Source: The Illustrated London News, June 29, 1861, p.617

As considerable curiosity has been expressed regarding the movements of Mr. Paulsen since his arrival in Europe, the following letter of his to a friend will not be without interest to the amateurs of chess :—
"Since my arrival here on the 12th of December I have neither done anything important in chess, nor heard any interesting news; and have not even yet determined when I shall go to Berlin and Breslau to challenge Anderssen, Lange, and Suhle. As soon as I make up my mind when and where I shall commence operations I will inform you, and, at the conclusion of some matches, send you some games. All my little chess doings while here are ten blindfold games played simultaneously at Hamelu, of which I won nine and lost one, after six hours' play: and eight blindfold games at Lemgo, all of which I won in the course of five hours and a half.

"My father has presented me with some books on mathematics, which I am studying in the daytime. Every evening from six to eleven o'clock I practice chess with my brother Wilfred, who is also a good blindfold player, as he has lately proved by playing nine blindfold games simultaneously, and beating all his opponents in the course of seven hours. Of fifteen blindfold games (five played at a time) which we tried against each other, I won nine, lost two, and made four drawn games. While playing single games over the board our score is even thus far.

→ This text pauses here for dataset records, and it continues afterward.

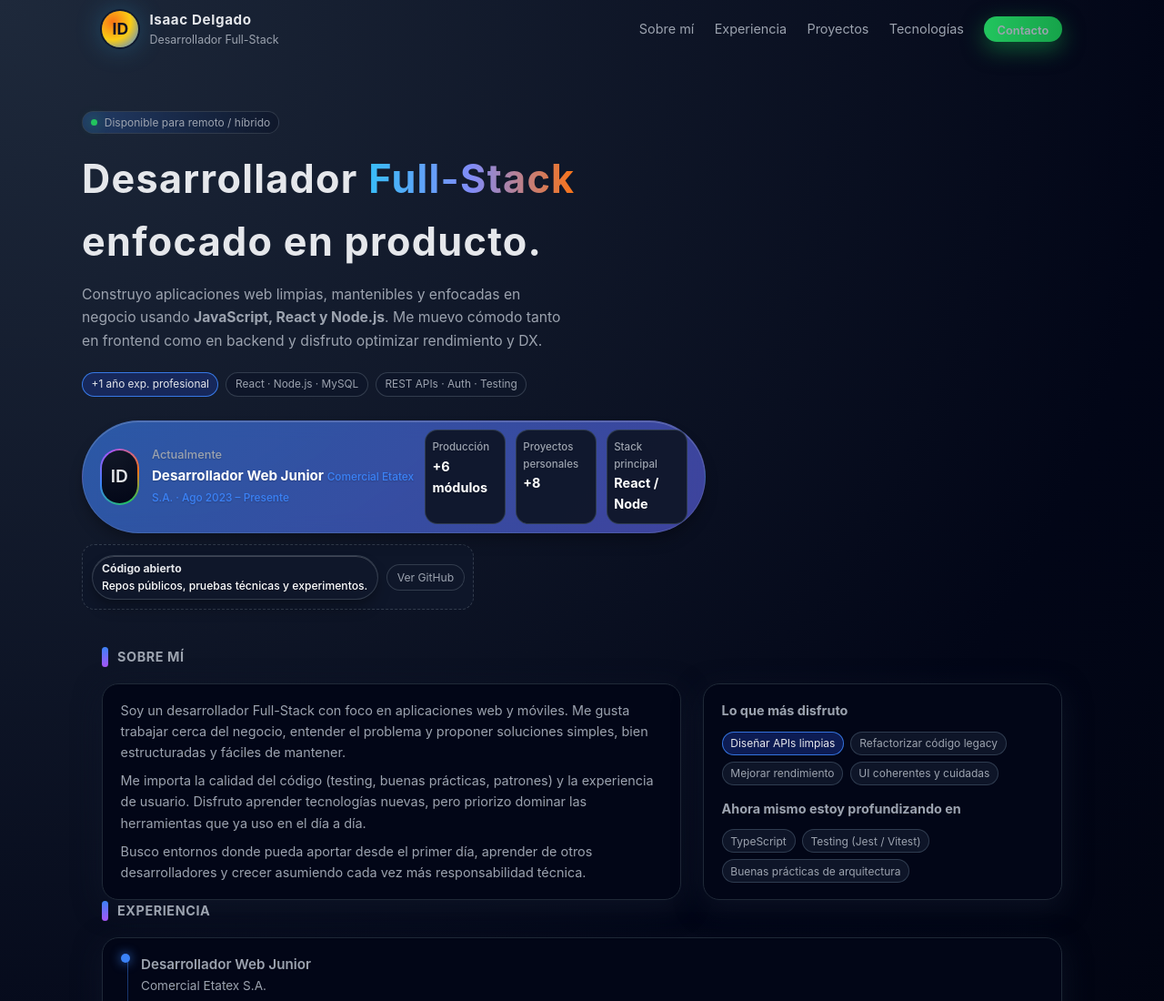
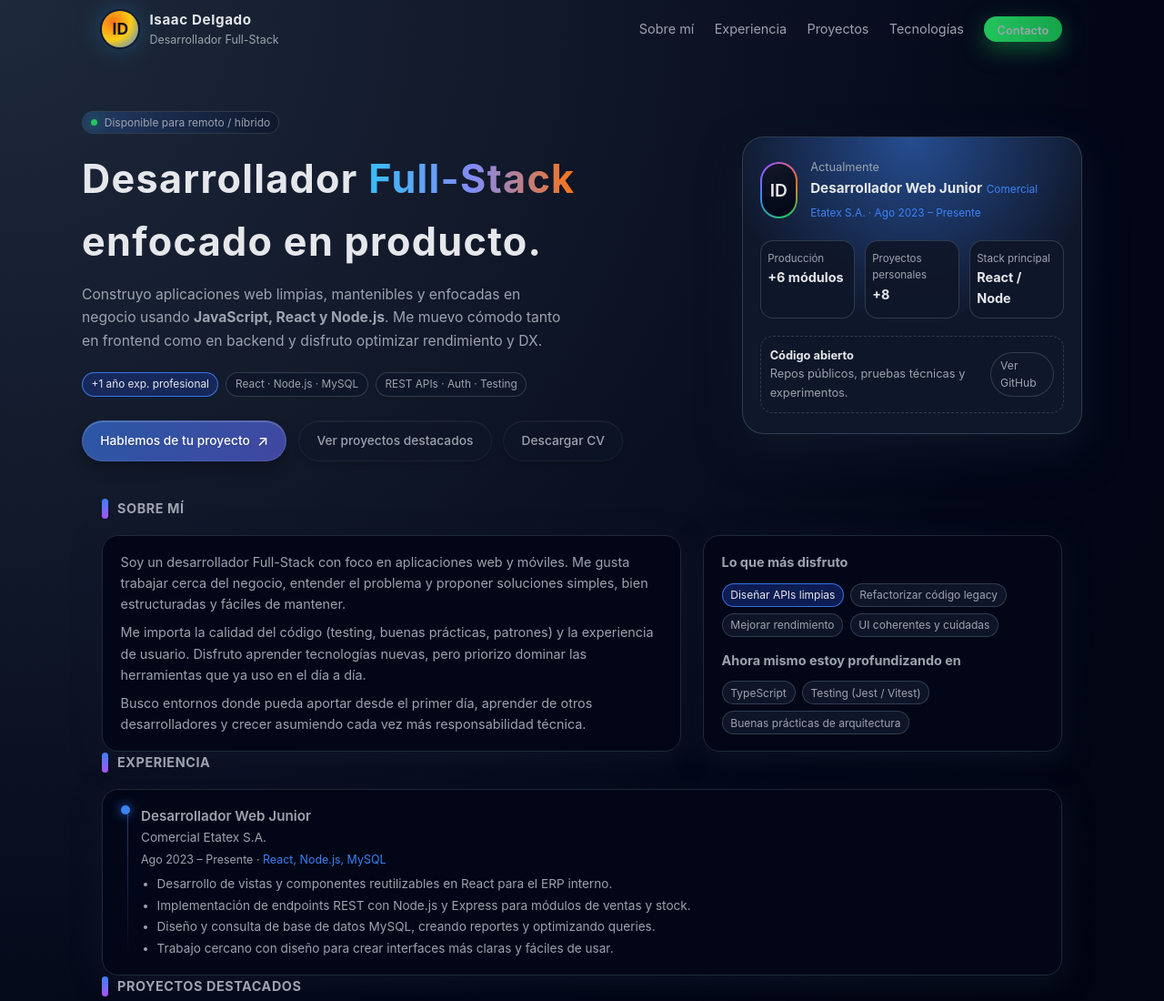
Before and after one commit to IsaacDlg/my-page, a website: page index.html in a window 1280 px wide. Shown: the top 1100 px of the page at 91% size. Drawn offline with Linux system fonts and the light colour scheme.

Commit message:
mejorar enlace de descarga CV

```diff
--- a/index.html
+++ b/index.html
@@ -53,6 +53,19 @@
 
                     <div class="hero-actions">
                         <a href="#contacto" class="btn-primary">
+                            Hablemos de tu proyecto
+                            <span class="btn-primary-icon">↗</span>
+                        </a>
+                        <a href="#proyectos" class="btn-ghost">
+                            Ver proyectos destacados
+                        </a>
+                        <a href="./Professional Minimalist CV Resume.pdf" class="btn-ghost">
+                            Descargar CV
+                        </a>
+                    </div>
+                </div>
+
+                <aside class="hero-card">
                     <div class="profile">
                         <div class="profile-avatar">
                             <div class="profile-avatar-inner">
```
Lines whose indentation alone changed are shown as unchanged.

"With many good wishes, I remain yours truly,
"May 7, 1861. "LOUIS PAULSEN."